Tick expert Dr. Thomas Mather and Equip-4-Ticks Resource Center have compiled helpful tips on conducting a proper tick check on yourself, your kids, and your pets.
“The most important thing to think about when you’re doing a tick check is that you need to check the lower extremities first and then move up.”
– Dr. Thomas Mather
Perform tick checks on yourself and your kids from the ground up
After spending time in a tick habitat, it’s important to do a thorough tick check. While many recommend checking from head to toe, Dr. Mather recommends checking from the lower part of your body first and then moving up because that’s how ticks move, from the ground up.
Places to check for ticks:
- Between toes
- Behind knees
- In the groin area
- Around waistline
- In the belly button
- Inside elbow joints and armpits
- In and around the ear
- Around the hairline
- On the scalp
Dr. Mather notes that it’s especially important to check areas where your clothing meets, or binds closely to, your skin. Ticks will crawl to those areas and won’t be able to, or want to, go any further, and they’ll bite there.
Do a tick check on your pets
Once you’ve finished doing a tick check on yourself, performing a tick check on your pet is also important. On a pet, the head region is the most important place to look for ticks. Ticks will also end up on other areas of dogs, or cats. Check all places where a tick could get caught up in its fur or the crease of its skin.
Places to check your pet for ticks:
- Paws and between toes
- Between back legs
- Between front legs
- Under the collar area
- In or around the ears
- Head region
- Base of the tail
After spending time in a tick habitat, it’s important to do a thorough tick check. While many recommend checking from head to toe, it is preferable to start at the lower part of the body and then move upward, as ticks crawl from the ground up. Equip-4-Ticks outlines how to do a proper tick check, including best practices for pets.
BITTEN BY A TICK? WHAT TO DO NEXT.
Finding a tick on yourself, your family member, or your pet can be scary. While it’s vital to remove a tick as soon as possible, it is also important to ensure that you do it properly, and that you take the right steps once it’s removed. This includes storing the tick, and sending it in for testing in case it is carrying a dangerous tick-borne disease like Lyme, or a dangerous allergen like Alpha-gal.
1. Remove the tick
According to tick expert, Dr. Thomas Mather, the best strategy for removing a tick is by using fine-tipped, pointy tweezers like the ones from TickEase. By having something with a very pointy tip, you are able to get as close to the skin as possible and pull the tick out.
How to remove a tick:
- Hold tick with fine-tipped, pointy tweezers
- Get as close to the skin as possible
- Pull straight up in a slow, steady motion
2. Keep the tick in a plastic bag
After removing the tick, don’t throw it away. Instead, place it in a Ziploc bag.

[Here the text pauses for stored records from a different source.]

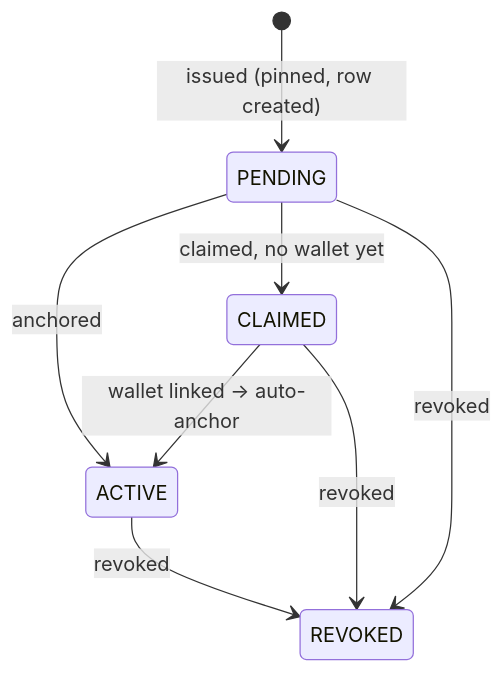
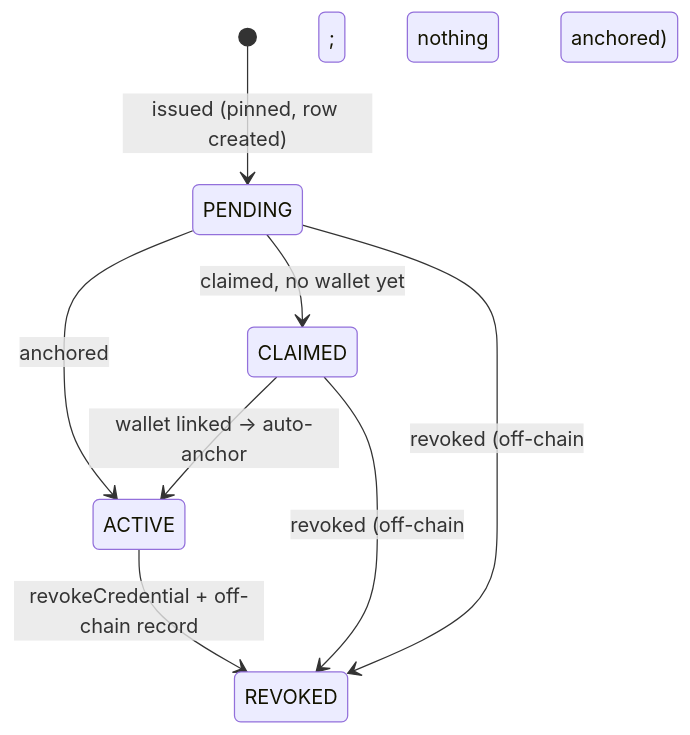
Before and after one commit to notedwin-dev/vericred: the sixth of 6 diagrams in docs/design.md, drawn with Mermaid. The commit also changed other lines of this file and 49 other files, not shown here.

````diff
--- a/docs/design.md
+++ b/docs/design.md
@@ -467,10 +481,10 @@
 ```mermaid
 stateDiagram-v2
     [*] --> PENDING: issued (pinned, row created)
     PENDING --> ACTIVE: anchored
     PENDING --> CLAIMED: claimed, no wallet yet
     CLAIMED --> ACTIVE: wallet linked → auto-anchor
-    PENDING --> REVOKED: revoked
-    CLAIMED --> REVOKED: revoked
-    ACTIVE --> REVOKED: revoked
+    PENDING --> REVOKED: revoked (off-chain; nothing anchored)
+    CLAIMED --> REVOKED: revoked (off-chain; nothing anchored)
+    ACTIVE --> REVOKED: revokeCredential + off-chain record
 ```
````
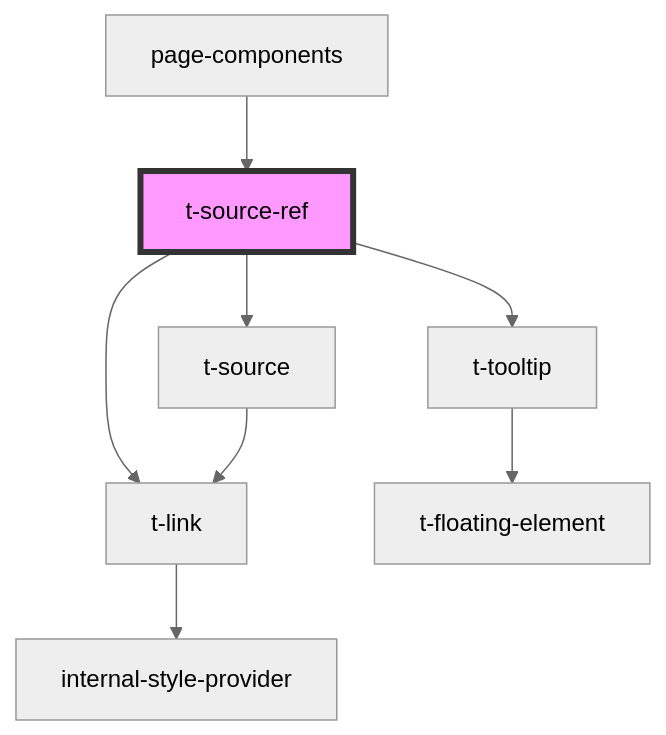
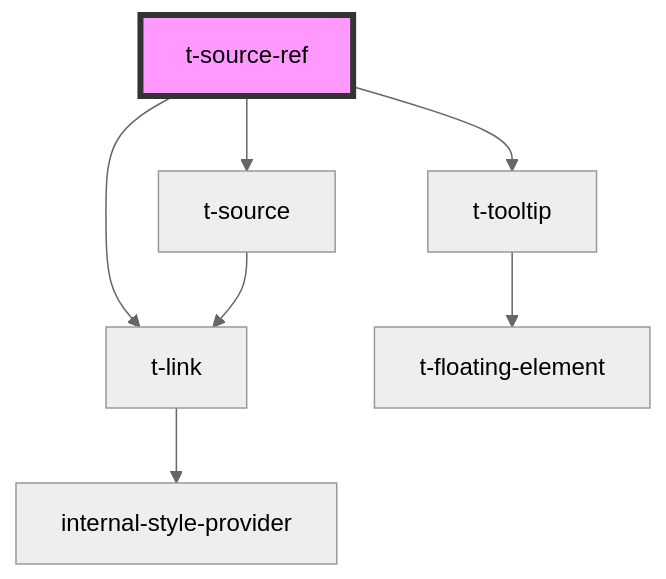
Before and after one commit to TomasEng/web-components: the diagram in packages/t-web-components/src/components/t-source-ref/readme.md, drawn with Mermaid (neutral theme). The commit also changed other lines of this file and 27 other files, not shown here.

````diff
--- a/packages/t-web-components/src/components/t-source-ref/readme.md
+++ b/packages/t-web-components/src/components/t-source-ref/readme.md
@@ -28,11 +37,10 @@
 ```mermaid
 graph TD;
   t-source-ref --> t-tooltip
   t-source-ref --> t-link
   t-source-ref --> t-source
   t-tooltip --> t-floating-element
   t-link --> internal-style-provider
   t-source --> t-link
-  page-components --> t-source-ref
   style t-source-ref fill:#f9f,stroke:#333,stroke-width:4px
 ```
````
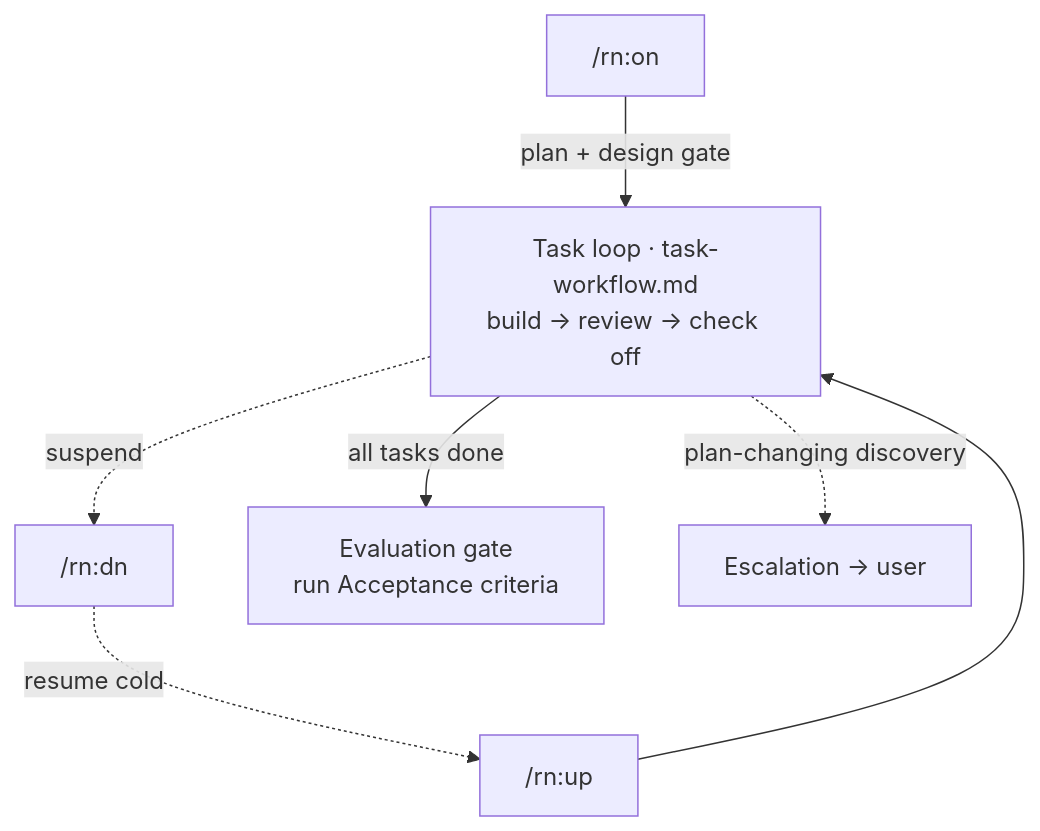
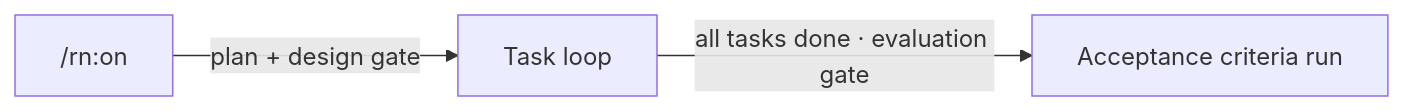
One commit to lovaizu/ccpm changed the second of 3 diagrams in rn/docs/design.md. Above: the diagram before and after it, drawn with Mermaid. The commit also changed other lines of this file, not shown here.

First line of the commit message:
docs(rn): split Flow into top-level + Task-loop diagrams; map each gate to what it evaluates

````diff
--- a/rn/docs/design.md
+++ b/rn/docs/design.md
@@ -55,9 +56,5 @@
 ```mermaid
-flowchart TD
-  on["/rn:on"] -->|plan + design gate| loop["Task loop · task-workflow.md<br/>build → review → check off"]
-  loop -.->|suspend| dn["/rn:dn"]
-  dn -.->|resume cold| up["/rn:up"]
-  up --> loop
-  loop -->|all tasks done| eval["Evaluation gate<br/>run Acceptance criteria"]
-  loop -.->|plan-changing discovery| esc["Escalation → user"]
+flowchart LR
+  on["/rn:on"] -->|plan + design gate| loop["Task loop"]
+  loop -->|all tasks done · evaluation gate| eval["Acceptance criteria run"]
 ```
````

Most people won’t know how to identify what kind of tick it is, and if you don’t, you won’t know what kind of diseases it may be carrying.
3. Identify the tick
Next, take a clear photo of the top side of the tick, and send it to TickSpotters, where Dr. Mather and his team will identify it for you within 24 hours with the following information:
- The kind of tick it is
- How long it was attached
- And what kind of germ it likely, or even didn’t likely, transmit to you
4. Send the tick in for testing
After the tick has been identified and TickSpotters has let you know if the tick that bit you has a high chance of carrying a disease, you can choose to send in the tick to a testing facility.
It should be noted that while tick testing can be a helpful resource, it should not be used as a substitute for physician diagnosis of disease.